  11. Bouman WP, Arcelus J, Benbow SM. Nottingham Study of Sexuality & Ageing (NoSSA I). Attitudes regarding sexuality and older people: a review of the literature. Sexual and Relationship Therapy 2006; 21: 149–61
  12. Black B, Muralee S, Tampi RR. Inappropriate sexual behaviours in dementia. Journal of Geriatric Psychiatry and Neurology 2005; 18: 155–162
  13. Burns A, Jacoby R, Levy R. Psychiatric phenomena in Alzheimer’s disease. IV: disorders of behaviour. British Journal of Psychiatry 1990; 157: 86–94
  14. Cummings JL, Victoroff JI. Noncognitive neuropsychiatric syndromes in Alzheimer’s disease. Neuropsychiatry, Neuropsychology, & Behavioral Neurology 1990; 3: 140–158
  15. Zeiss AM, Davies HD, Tinklenberg JR. An observational study of sexual behavior in demented male patients.
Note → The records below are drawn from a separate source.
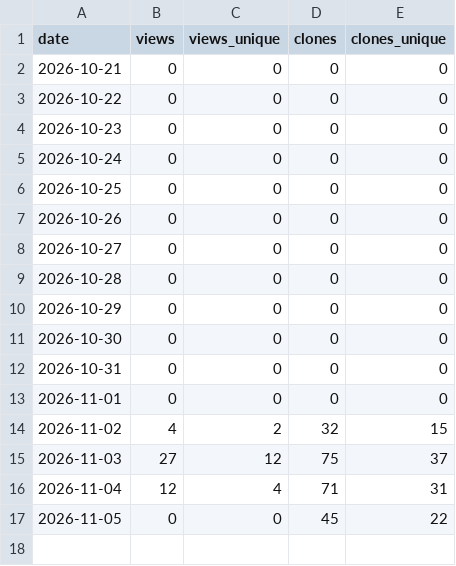
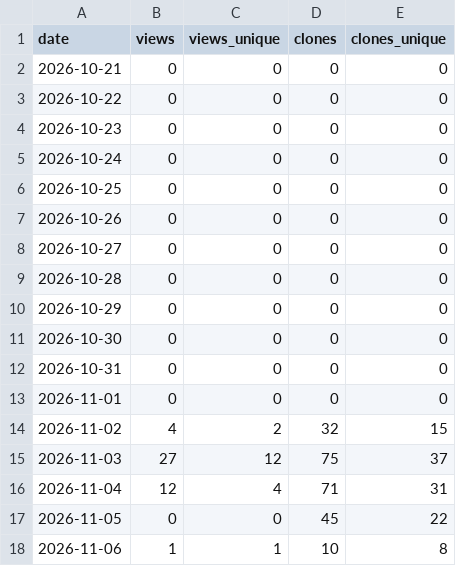
Before and after one commit to iihao/devcheck, a CSV file: metrics/traffic.csv, drawn as a sheet.

```diff
--- a/metrics/traffic.csv
+++ b/metrics/traffic.csv
@@ -17 +17,2 @@ date,views,views_unique,clones,clones_unique
 2026-11-05,0,0,45,22
+2026-11-06,1,1,10,8
```
Also changed, not shown: 1 other file.
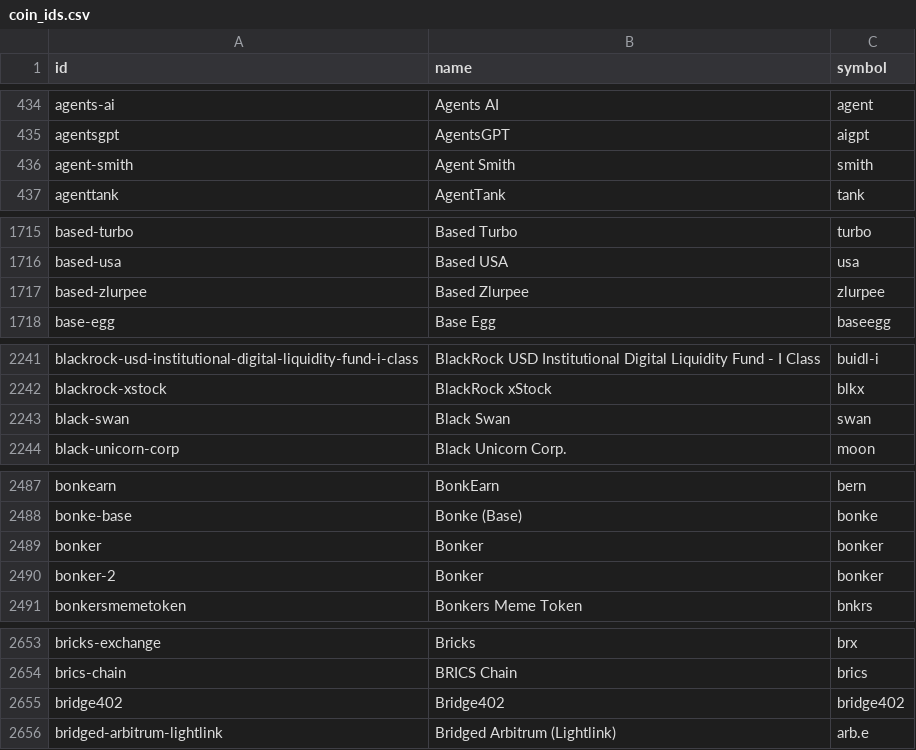
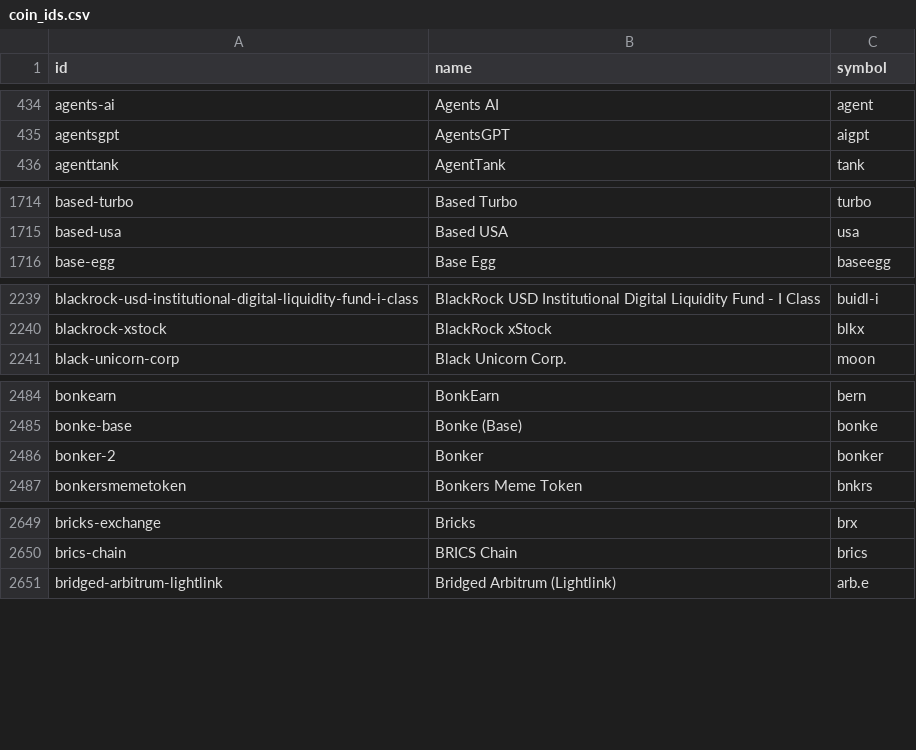
Before and after one commit to sachiew/coingecko-id-map, a CSV file: coin_ids.csv, drawn as a sheet; only a part is shown, gaps mark what is left out; the diff covers the shown part only.

```diff
--- a/coin_ids.csv
+++ b/coin_ids.csv
@@ -435,3 +435,2 @@ agents-ai,Agents AI,agent
 agentsgpt,AgentsGPT,aigpt
-agent-smith,Agent Smith,smith
 agenttank,AgentTank,tank
@@ -1716,3 +1715,2 @@ based-turbo,Based Turbo,turbo
 based-usa,Based USA,usa
-based-zlurpee,Based Zlurpee,zlurpee
 base-egg,Base Egg,baseegg
@@ -2242,3 +2240,2 @@ blackrock-usd-institutional-digital-liquidity-fund-i-class,BlackRock USD Institu
 blackrock-xstock,BlackRock xStock,blkx
-black-swan,Black Swan,swan
 black-unicorn-corp,Black Unicorn Corp.,moon
@@ -2488,3 +2485,2 @@ bonkearn,BonkEarn,bern
 bonke-base,Bonke (Base),bonke
-bonker,Bonker,bonker
 bonker-2,Bonker,bonker
@@ -2654,3 +2650,2 @@ bricks-exchange,Bricks,brx
 brics-chain,BRICS Chain,brics
-bridge402,Bridge402,bridge402
 bridged-arbitrum-lightlink,Bridged Arbitrum (Lightlink),arb.e
```
Also changed, not shown: 4 added rows and 22 removed rows elsewhere in this file, category_ids.csv, derivative_ids.csv, 3 other files.
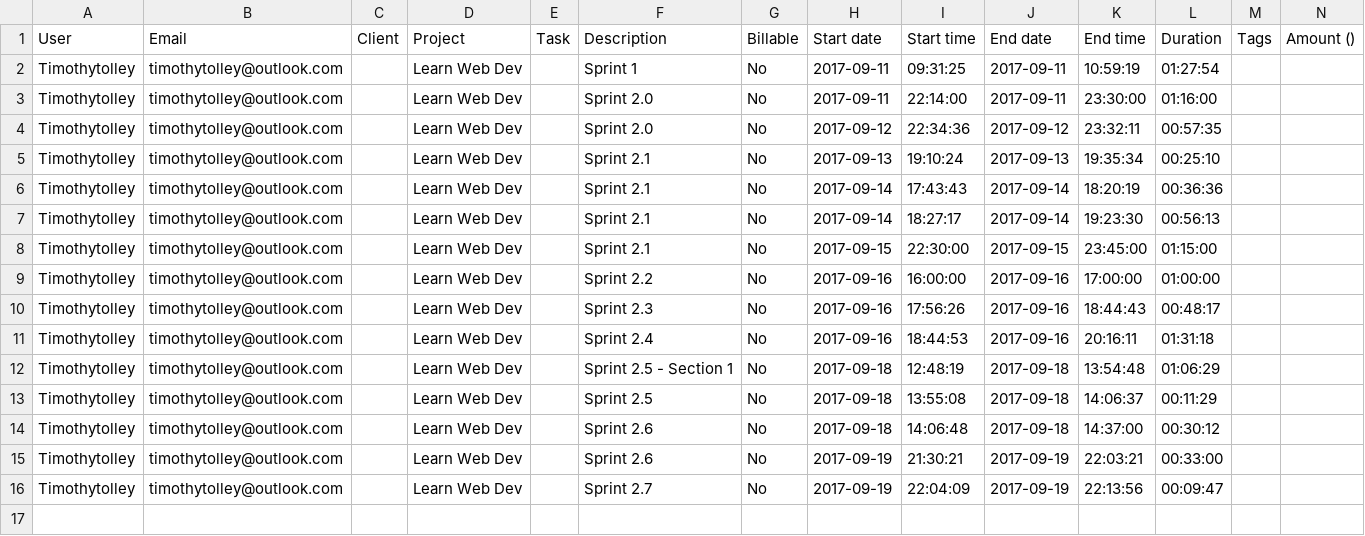
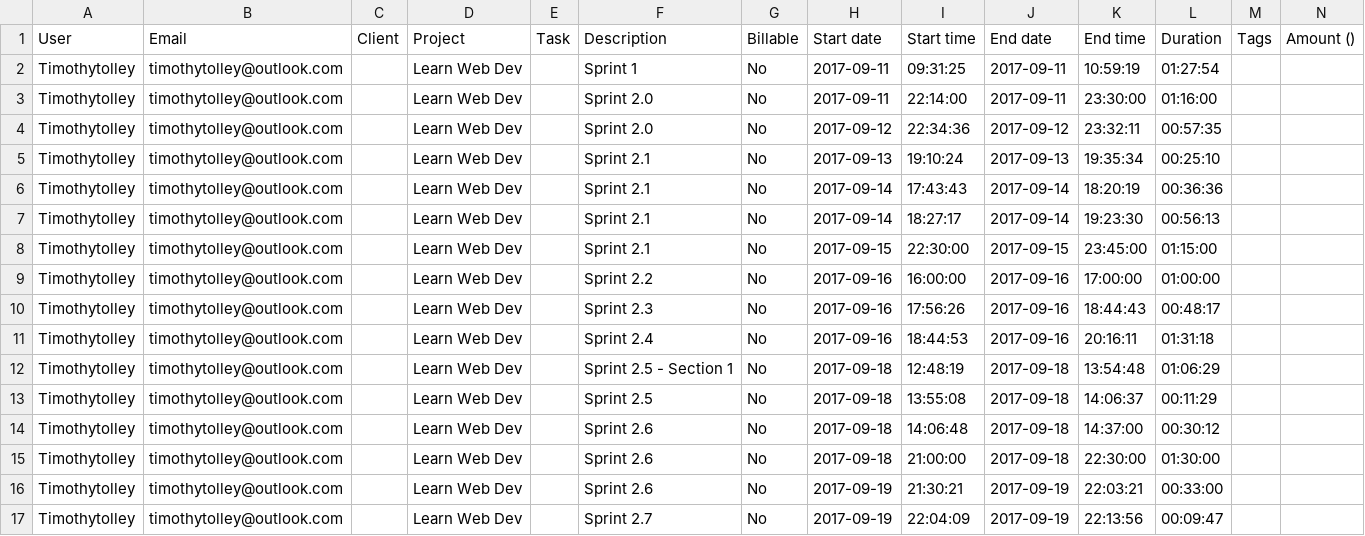
Before and after one commit to harakeke-2018/phase-0, a CSV file: time/timothy-tolley/2-time.csv, drawn as a sheet.

Commit message:
added 2-time

```diff
--- a/time/timothy-tolley/2-time.csv
+++ b/time/timothy-tolley/2-time.csv
@@ -14,2 +14,3 @@ Timothytolley,timothytolley@outlook.com,,Learn Web Dev ,,Sprint 2.5,No,2017-09-1
 Timothytolley,timothytolley@outlook.com,,Learn Web Dev ,,Sprint 2.6,No,2017-09-18,14:06:48,2017-09-18,14:37:00,00:30:12,,
+Timothytolley,timothytolley@outlook.com,,Learn Web Dev ,,Sprint 2.6,No,2017-09-18,21:00:00,2017-09-18,22:30:00,01:30:00,,
 Timothytolley,timothytolley@outlook.com,,Learn Web Dev ,,Sprint 2.6,No,2017-09-19,21:30:21,2017-09-19,22:03:21,00:33:00,,
```
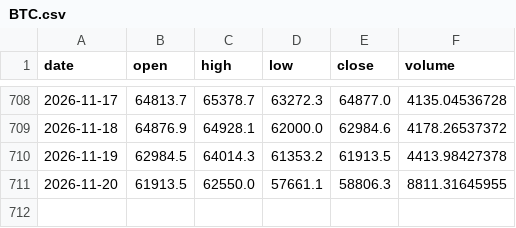
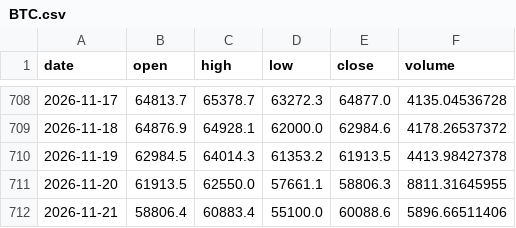
Before and after one commit to GrimsVerk/GrimsTrade, a CSV file: data/bars/BTC.csv, drawn as a sheet; only a part is shown, gaps mark what is left out.

```diff
--- a/data/bars/BTC.csv
+++ b/data/bars/BTC.csv
@@ -711 +711,2 @@ date,open,high,low,close,volume
 2026-11-20,61913.5,62550.0,57661.1,58806.3,8811.31645955
+2026-11-21,58806.4,60883.4,55100.0,60088.6,5896.66511406
```
Also changed, not shown: data/bars/ETH.csv, 7 other files.
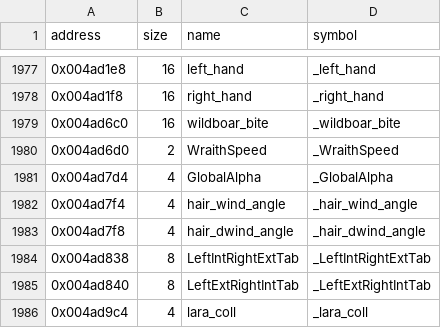
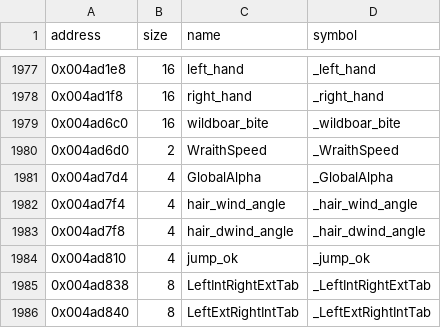
Before and after one commit to LostArtefacts/tr04, a CSV file: config/symbols.csv, drawn as a sheet; only a part is shown, gaps mark what is left out; the shorter side is filled out with more unchanged rows; the diff names each change by its address in the sheet, - before the commit and + after, or states it on an @@ line.

```diff
--- a/config/symbols.csv
+++ b/config/symbols.csv
+row 1984: 0x004ad810 | 4 | jump_ok | _jump_ok
```
Also changed, not shown: 3 other files.
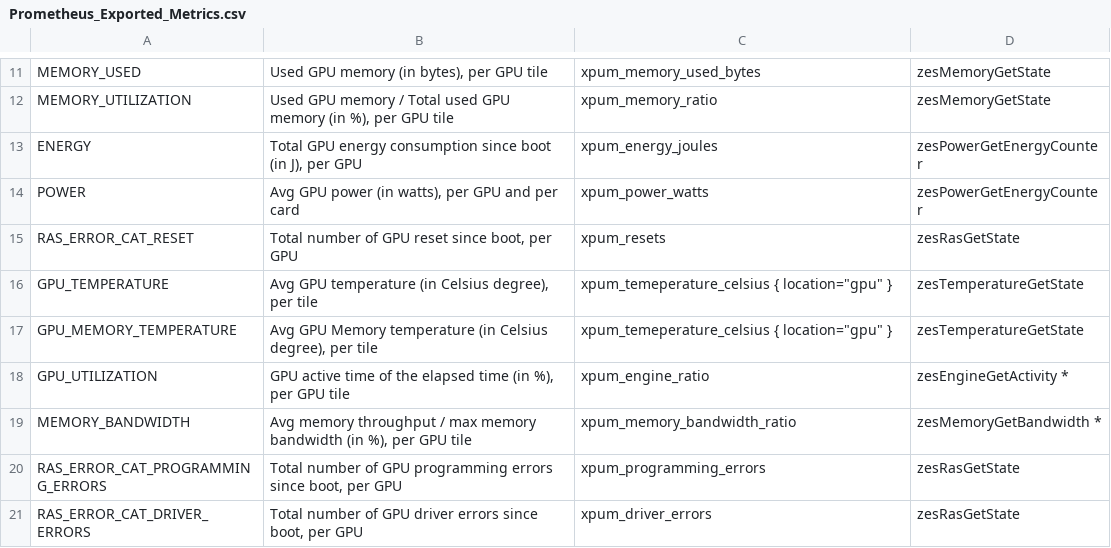
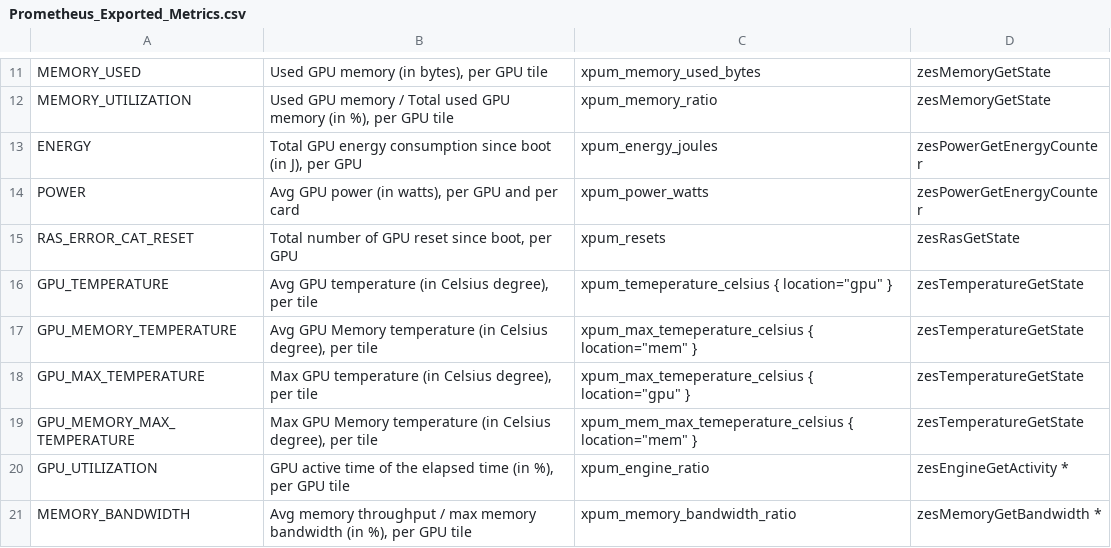
Before and after one commit to intel/xpumanager, a CSV file: doc/Prometheus_Exported_Metrics.csv, drawn as a sheet; only a part is shown, gaps mark what is left out; the shorter side is filled out with more unchanged rows.

Commit message:
Add GPU max temp, memory max temp

```diff
--- a/doc/Prometheus_Exported_Metrics.csv
+++ b/doc/Prometheus_Exported_Metrics.csv
@@ -16,3 +16,5 @@ RAS_ERROR_CAT_RESET," Total number of GPU reset since boot, per GPU",xpum_resets
 GPU_TEMPERATURE,"Avg GPU temperature (in Celsius degree), per tile","xpum_temeperature_celsius { location=""gpu"" }",zesTemperatureGetState
-GPU_MEMORY_TEMPERATURE,"Avg GPU Memory temperature (in Celsius degree), per tile","xpum_temeperature_celsius { location=""gpu"" }",zesTemperatureGetState
+GPU_MEMORY_TEMPERATURE,"Avg GPU Memory temperature (in Celsius degree), per tile","xpum_max_temeperature_celsius { location=""mem"" }",zesTemperatureGetState
+GPU_MAX_TEMPERATURE,"Max GPU temperature (in Celsius degree), per tile","xpum_max_temeperature_celsius { location=""gpu"" }",zesTemperatureGetState
+GPU_MEMORY_MAX_TEMPERATURE,"Max GPU Memory temperature (in Celsius degree), per tile","xpum_mem_max_temeperature_celsius { location=""mem"" }",zesTemperatureGetState
 GPU_UTILIZATION,"GPU active time of the elapsed time (in %), per GPU tile",xpum_engine_ratio,zesEngineGetActivity *
```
Journals of Gerontology Series A- Biological Sciences & Medical Sciences 1996; 51: M325–9
  16. Wells A. Cognitive Therapy of Anxiety Disorders. John Wiley and Sons, Chiceste,1997
  17. Kitwood T, Bredin K. A new approach to the evaluation of dementia care. Journal of Advances in Health and Nursing Care 1992; 1: 41–60
  18. Bouman WP. Sexuality in later life. In: The Oxford Textbook in Old Age Psychiatry, 2007. Tom Dening, Robin Jacoby, Catherine Oppenheimer, Alan Thomas (eds.). Oxford University Press, Oxford (in press)
  19. Oppenheimer C. (2002). Sexuality in old age. In: Psychiatry in the Elderly, 2002/ Robin Jacoby & Catherine Oppenheimer (eds.). Oxford University Press, Oxford
  20. Weg RB. The physiological perspective. In: Sexuality in the later years; roles and behaviour, 1983. R.B. Weg (ed.). New York: Academic Press